Amy, I think your example of the Hunstein/Wiggins race is a good one to show the differences between a state race and a local one. You're absolutely right when you say that you can't take the partisan out of someone like Wiggins even though it's a nonpartisan race. That's true because that kind of judicial post will have to deal with partisan issues like the death penalty.

But compare that to an office like Probate Judge. Right off the bat, I can't think of any partisan issues that office faces with the exception of when the probate judge is also an election sup.

Election supes who must (well, they could run as an independent) run as either a Republican or Democrat can face a lot of challenges even beyond winning the election from the opposing party.

It's much different now than it was even 15 years ago. We live in an age of suspicion.
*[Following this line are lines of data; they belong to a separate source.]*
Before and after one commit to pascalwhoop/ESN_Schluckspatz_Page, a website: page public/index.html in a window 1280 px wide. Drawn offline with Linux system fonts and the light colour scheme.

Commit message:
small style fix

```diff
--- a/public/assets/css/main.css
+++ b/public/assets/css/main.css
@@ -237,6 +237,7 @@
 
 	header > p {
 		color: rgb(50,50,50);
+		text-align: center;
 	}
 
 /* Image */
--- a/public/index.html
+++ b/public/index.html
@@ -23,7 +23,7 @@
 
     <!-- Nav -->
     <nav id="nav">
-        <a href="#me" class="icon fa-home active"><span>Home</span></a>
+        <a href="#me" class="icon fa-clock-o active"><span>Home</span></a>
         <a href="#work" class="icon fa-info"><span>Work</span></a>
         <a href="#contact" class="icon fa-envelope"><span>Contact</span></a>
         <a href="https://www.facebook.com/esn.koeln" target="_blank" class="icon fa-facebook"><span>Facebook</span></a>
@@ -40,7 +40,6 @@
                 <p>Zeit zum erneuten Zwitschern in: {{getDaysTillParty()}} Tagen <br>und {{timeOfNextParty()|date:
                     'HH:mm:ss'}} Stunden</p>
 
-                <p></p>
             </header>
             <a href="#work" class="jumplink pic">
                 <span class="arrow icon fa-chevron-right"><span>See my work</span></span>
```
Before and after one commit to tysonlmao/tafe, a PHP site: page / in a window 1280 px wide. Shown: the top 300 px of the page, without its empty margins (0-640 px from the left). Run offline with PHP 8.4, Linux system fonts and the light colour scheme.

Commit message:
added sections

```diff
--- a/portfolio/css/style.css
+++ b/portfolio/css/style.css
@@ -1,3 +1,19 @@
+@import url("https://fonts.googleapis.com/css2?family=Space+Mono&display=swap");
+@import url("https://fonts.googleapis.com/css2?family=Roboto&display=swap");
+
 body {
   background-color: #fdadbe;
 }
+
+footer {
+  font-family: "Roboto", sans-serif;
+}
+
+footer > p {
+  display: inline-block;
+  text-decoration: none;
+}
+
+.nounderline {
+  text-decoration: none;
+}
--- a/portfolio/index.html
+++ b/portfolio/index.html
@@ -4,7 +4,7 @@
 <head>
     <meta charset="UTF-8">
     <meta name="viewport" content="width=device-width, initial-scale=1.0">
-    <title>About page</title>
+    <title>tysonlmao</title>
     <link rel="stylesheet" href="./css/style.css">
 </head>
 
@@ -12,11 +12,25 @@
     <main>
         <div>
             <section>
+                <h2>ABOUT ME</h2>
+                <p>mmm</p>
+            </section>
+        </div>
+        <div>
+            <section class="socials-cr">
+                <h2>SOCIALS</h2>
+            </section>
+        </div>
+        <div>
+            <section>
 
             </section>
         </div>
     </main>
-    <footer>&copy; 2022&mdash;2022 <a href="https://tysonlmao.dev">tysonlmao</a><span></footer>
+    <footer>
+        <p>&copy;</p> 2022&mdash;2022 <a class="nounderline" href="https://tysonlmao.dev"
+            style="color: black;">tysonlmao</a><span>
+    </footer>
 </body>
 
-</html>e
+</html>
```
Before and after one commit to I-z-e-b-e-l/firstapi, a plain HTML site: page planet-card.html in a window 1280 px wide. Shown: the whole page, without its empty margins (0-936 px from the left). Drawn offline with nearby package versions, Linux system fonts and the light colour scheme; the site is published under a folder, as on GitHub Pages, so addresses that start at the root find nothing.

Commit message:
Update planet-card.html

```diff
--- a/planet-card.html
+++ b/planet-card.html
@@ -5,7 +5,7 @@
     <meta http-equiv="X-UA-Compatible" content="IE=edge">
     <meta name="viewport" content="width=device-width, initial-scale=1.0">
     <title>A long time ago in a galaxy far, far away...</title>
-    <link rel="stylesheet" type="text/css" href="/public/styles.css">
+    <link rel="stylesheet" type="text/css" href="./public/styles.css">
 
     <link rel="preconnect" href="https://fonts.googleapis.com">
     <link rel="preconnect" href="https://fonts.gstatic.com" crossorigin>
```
It starts with the presidential race and trickles right on down to local races.

The aftermath of the 2000 general election was unreal. It didn't matter that Florida was where the focus of national attention was. Georgia's own record was even worse and we knew it. So some partisan candidates that lost an election or some voters whose partisan choice lost a close one began applying what they were seeing in Florida to their individual counties at home.

Now, I'm not saying that closer attention by candidates, voters, and the media is a bad thing. But some take it too far. And when the election sup. is a Dem. or a Rep. she/he is going to catch a lot more heat than the average nonpartisan election sup. Some end up spending weeks at a time defending themselves and their low paid personnel from token complaints filed by the chairperson of the opposite party. The overwhelming majority of which end up proven to be baseless.

Probate Judges who also serve as election supes are paid around $3000.00 a year to hold elections. Frankly, that's hardly worth putting up with what you have to put up with these days. Which is one reason why so many probate judges are either leaving the job or voluntarily giving up elections in favor of a full time nonpartisan board. But I don't personally mind that because I think that's how it should be anyway.

RJ said...

There's one thing being left out of this conversation. And it's very important that we factor this in.......

Non-partisan elections are held during primary voting. So, if you want the few voters who show up at a primary, in the middle of summer, to determine the outcome of an important local race, put it on the non-partisan election ballot.

Personally, I think the idea sucks for this reason alone. I think elections are too important, on all levels, to be left to a few partisan hacks. And those are the only voters who show up in the middle of summer to cast a ballot.